:: Extracted records ::
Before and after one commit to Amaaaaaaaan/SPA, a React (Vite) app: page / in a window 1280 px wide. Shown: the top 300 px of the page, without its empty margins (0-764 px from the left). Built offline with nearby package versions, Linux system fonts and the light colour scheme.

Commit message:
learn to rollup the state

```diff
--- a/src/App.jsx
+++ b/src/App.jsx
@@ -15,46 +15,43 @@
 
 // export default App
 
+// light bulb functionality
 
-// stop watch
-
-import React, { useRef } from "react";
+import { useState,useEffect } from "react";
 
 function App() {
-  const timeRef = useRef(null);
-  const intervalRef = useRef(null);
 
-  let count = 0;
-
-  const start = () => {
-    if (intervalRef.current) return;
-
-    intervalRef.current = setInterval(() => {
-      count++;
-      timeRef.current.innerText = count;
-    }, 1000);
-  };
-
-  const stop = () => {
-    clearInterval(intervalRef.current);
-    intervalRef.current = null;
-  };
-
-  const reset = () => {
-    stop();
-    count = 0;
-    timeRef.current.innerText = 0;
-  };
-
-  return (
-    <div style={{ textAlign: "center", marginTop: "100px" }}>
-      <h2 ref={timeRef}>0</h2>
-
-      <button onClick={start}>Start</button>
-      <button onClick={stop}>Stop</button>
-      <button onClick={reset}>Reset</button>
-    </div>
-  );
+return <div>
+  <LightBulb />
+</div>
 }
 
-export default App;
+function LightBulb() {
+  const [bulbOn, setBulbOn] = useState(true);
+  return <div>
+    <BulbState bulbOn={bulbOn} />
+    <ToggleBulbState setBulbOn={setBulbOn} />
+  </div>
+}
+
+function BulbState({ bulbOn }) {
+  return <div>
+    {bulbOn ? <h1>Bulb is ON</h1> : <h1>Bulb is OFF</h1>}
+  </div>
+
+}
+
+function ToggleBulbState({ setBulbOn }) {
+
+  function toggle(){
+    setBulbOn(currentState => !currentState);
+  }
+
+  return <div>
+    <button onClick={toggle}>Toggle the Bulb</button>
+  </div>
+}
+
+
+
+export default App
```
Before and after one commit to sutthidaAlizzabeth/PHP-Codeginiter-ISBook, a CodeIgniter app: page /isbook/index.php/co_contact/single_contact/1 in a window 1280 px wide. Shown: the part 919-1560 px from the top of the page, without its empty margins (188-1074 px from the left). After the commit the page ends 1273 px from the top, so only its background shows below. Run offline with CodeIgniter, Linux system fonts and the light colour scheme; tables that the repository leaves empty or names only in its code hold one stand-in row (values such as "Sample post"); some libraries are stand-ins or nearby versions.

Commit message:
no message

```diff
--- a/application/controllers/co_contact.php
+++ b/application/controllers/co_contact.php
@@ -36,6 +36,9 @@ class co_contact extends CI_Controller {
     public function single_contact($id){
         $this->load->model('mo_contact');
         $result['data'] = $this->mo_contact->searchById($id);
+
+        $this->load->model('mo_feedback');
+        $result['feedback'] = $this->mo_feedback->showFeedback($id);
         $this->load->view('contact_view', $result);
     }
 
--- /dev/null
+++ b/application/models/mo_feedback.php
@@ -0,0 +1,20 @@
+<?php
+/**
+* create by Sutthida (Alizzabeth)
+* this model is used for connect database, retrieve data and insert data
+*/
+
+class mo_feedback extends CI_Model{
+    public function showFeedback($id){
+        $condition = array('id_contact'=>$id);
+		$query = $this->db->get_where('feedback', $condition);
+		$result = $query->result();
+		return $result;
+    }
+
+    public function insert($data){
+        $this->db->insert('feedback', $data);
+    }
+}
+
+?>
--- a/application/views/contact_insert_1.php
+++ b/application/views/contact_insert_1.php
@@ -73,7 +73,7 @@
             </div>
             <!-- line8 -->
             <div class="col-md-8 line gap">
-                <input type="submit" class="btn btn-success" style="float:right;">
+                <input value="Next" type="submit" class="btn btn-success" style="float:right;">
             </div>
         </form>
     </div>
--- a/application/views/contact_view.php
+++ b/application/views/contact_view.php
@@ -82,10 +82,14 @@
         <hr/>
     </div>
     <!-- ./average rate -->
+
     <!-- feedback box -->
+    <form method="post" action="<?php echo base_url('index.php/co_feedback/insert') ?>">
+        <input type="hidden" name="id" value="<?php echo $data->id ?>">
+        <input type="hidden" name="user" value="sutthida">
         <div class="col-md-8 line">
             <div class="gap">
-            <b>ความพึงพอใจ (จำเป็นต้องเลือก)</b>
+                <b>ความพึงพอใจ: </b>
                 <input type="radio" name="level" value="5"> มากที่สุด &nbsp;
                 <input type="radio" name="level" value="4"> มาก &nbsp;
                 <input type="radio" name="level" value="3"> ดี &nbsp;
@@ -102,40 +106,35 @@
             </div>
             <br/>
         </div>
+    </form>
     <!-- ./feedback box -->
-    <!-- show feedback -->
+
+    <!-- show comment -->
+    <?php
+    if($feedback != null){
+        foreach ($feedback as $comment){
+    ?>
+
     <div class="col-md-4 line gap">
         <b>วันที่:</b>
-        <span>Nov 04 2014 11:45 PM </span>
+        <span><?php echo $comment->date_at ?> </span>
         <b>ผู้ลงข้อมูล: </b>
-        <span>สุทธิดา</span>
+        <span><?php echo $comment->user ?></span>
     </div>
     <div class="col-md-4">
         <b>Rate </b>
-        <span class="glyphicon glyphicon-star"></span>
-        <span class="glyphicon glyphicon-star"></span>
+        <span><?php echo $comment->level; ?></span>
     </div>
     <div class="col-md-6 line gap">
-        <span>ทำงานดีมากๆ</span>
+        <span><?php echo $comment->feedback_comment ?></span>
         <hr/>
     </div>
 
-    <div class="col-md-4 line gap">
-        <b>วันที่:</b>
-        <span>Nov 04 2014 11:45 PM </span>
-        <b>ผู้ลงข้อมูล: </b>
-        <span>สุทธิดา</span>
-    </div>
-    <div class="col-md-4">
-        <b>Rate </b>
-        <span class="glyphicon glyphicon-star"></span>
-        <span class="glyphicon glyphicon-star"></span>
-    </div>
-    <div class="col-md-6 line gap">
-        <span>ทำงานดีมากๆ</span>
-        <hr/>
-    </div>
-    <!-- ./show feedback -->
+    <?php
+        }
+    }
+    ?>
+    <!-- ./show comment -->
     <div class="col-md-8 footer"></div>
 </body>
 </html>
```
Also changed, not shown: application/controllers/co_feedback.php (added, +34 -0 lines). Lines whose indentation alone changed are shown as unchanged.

:: Task instructions ::
Give the material again, complete and unaltered.

:: Solution to the problem ::
Before and after one commit to Amaaaaaaaan/SPA, a React (Vite) app: page / in a window 1280 px wide. Shown: the top 300 px of the page, without its empty margins (0-764 px from the left). Built offline with nearby package versions, Linux system fonts and the light colour scheme.

Commit message:
learn to rollup the state

```diff
--- a/src/App.jsx
+++ b/src/App.jsx
@@ -15,46 +15,43 @@
 
 // export default App
 
+// light bulb functionality
 
-// stop watch
-
-import React, { useRef } from "react";
+import { useState,useEffect } from "react";
 
 function App() {
-  const timeRef = useRef(null);
-  const intervalRef = useRef(null);
 
-  let count = 0;
-
-  const start = () => {
-    if (intervalRef.current) return;
-
-    intervalRef.current = setInterval(() => {
-      count++;
-      timeRef.current.innerText = count;
-    }, 1000);
-  };
-
-  const stop = () => {
-    clearInterval(intervalRef.current);
-    intervalRef.current = null;
-  };
-
-  const reset = () => {
-    stop();
-    count = 0;
-    timeRef.current.innerText = 0;
-  };
-
-  return (
-    <div style={{ textAlign: "center", marginTop: "100px" }}>
-      <h2 ref={timeRef}>0</h2>
-
-      <button onClick={start}>Start</button>
-      <button onClick={stop}>Stop</button>
-      <button onClick={reset}>Reset</button>
-    </div>
-  );
+return <div>
+  <LightBulb />
+</div>
 }
 
-export default App;
+function LightBulb() {
+  const [bulbOn, setBulbOn] = useState(true);
+  return <div>
+    <BulbState bulbOn={bulbOn} />
+    <ToggleBulbState setBulbOn={setBulbOn} />
+  </div>
+}
+
+function BulbState({ bulbOn }) {
+  return <div>
+    {bulbOn ? <h1>Bulb is ON</h1> : <h1>Bulb is OFF</h1>}
+  </div>
+
+}
+
+function ToggleBulbState({ setBulbOn }) {
+
+  function toggle(){
+    setBulbOn(currentState => !currentState);
+  }
+
+  return <div>
+    <button onClick={toggle}>Toggle the Bulb</button>
+  </div>
+}
+
+
+
+export default App
```
Before and after one commit to sutthidaAlizzabeth/PHP-Codeginiter-ISBook, a CodeIgniter app: page /isbook/index.php/co_contact/single_contact/1 in a window 1280 px wide. Shown: the part 919-1560 px from the top of the page, without its empty margins (188-1074 px from the left). After the commit the page ends 1273 px from the top, so only its background shows below. Run offline with CodeIgniter, Linux system fonts and the light colour scheme; tables that the repository leaves empty or names only in its code hold one stand-in row (values such as "Sample post"); some libraries are stand-ins or nearby versions.

Commit message:
no message

```diff
--- a/application/controllers/co_contact.php
+++ b/application/controllers/co_contact.php
@@ -36,6 +36,9 @@ class co_contact extends CI_Controller {
     public function single_contact($id){
         $this->load->model('mo_contact');
         $result['data'] = $this->mo_contact->searchById($id);
+
+        $this->load->model('mo_feedback');
+        $result['feedback'] = $this->mo_feedback->showFeedback($id);
         $this->load->view('contact_view', $result);
     }
 
--- /dev/null
+++ b/application/models/mo_feedback.php
@@ -0,0 +1,20 @@
+<?php
+/**
+* create by Sutthida (Alizzabeth)
+* this model is used for connect database, retrieve data and insert data
+*/
+
+class mo_feedback extends CI_Model{
+    public function showFeedback($id){
+        $condition = array('id_contact'=>$id);
+		$query = $this->db->get_where('feedback', $condition);
+		$result = $query->result();
+		return $result;
+    }
+
+    public function insert($data){
+        $this->db->insert('feedback', $data);
+    }
+}
+
+?>
--- a/application/views/contact_insert_1.php
+++ b/application/views/contact_insert_1.php
@@ -73,7 +73,7 @@
             </div>
             <!-- line8 -->
             <div class="col-md-8 line gap">
-                <input type="submit" class="btn btn-success" style="float:right;">
+                <input value="Next" type="submit" class="btn btn-success" style="float:right;">
             </div>
         </form>
     </div>
--- a/application/views/contact_view.php
+++ b/application/views/contact_view.php
@@ -82,10 +82,14 @@
         <hr/>
     </div>
     <!-- ./average rate -->
+
     <!-- feedback box -->
+    <form method="post" action="<?php echo base_url('index.php/co_feedback/insert') ?>">
+        <input type="hidden" name="id" value="<?php echo $data->id ?>">
+        <input type="hidden" name="user" value="sutthida">
         <div class="col-md-8 line">
             <div class="gap">
-            <b>ความพึงพอใจ (จำเป็นต้องเลือก)</b>
+                <b>ความพึงพอใจ: </b>
                 <input type="radio" name="level" value="5"> มากที่สุด &nbsp;
                 <input type="radio" name="level" value="4"> มาก &nbsp;
                 <input type="radio" name="level" value="3"> ดี &nbsp;
@@ -102,40 +106,35 @@
             </div>
             <br/>
         </div>
+    </form>
     <!-- ./feedback box -->
-    <!-- show feedback -->
+
+    <!-- show comment -->
+    <?php
+    if($feedback != null){
+        foreach ($feedback as $comment){
+    ?>
+
     <div class="col-md-4 line gap">
         <b>วันที่:</b>
-        <span>Nov 04 2014 11:45 PM </span>
+        <span><?php echo $comment->date_at ?> </span>
         <b>ผู้ลงข้อมูล: </b>
-        <span>สุทธิดา</span>
+        <span><?php echo $comment->user ?></span>
     </div>
     <div class="col-md-4">
         <b>Rate </b>
-        <span class="glyphicon glyphicon-star"></span>
-        <span class="glyphicon glyphicon-star"></span>
+        <span><?php echo $comment->level; ?></span>
     </div>
     <div class="col-md-6 line gap">
-        <span>ทำงานดีมากๆ</span>
+        <span><?php echo $comment->feedback_comment ?></span>
         <hr/>
     </div>
 
-    <div class="col-md-4 line gap">
-        <b>วันที่:</b>
-        <span>Nov 04 2014 11:45 PM </span>
-        <b>ผู้ลงข้อมูล: </b>
-        <span>สุทธิดา</span>
-    </div>
-    <div class="col-md-4">
-        <b>Rate </b>
-        <span class="glyphicon glyphicon-star"></span>
-        <span class="glyphicon glyphicon-star"></span>
-    </div>
-    <div class="col-md-6 line gap">
-        <span>ทำงานดีมากๆ</span>
-        <hr/>
-    </div>
-    <!-- ./show feedback -->
+    <?php
+        }
+    }
+    ?>
+    <!-- ./show comment -->
     <div class="col-md-8 footer"></div>
 </body>
 </html>
```
Also changed, not shown: application/controllers/co_feedback.php (added, +34 -0 lines). Lines whose indentation alone changed are shown as unchanged.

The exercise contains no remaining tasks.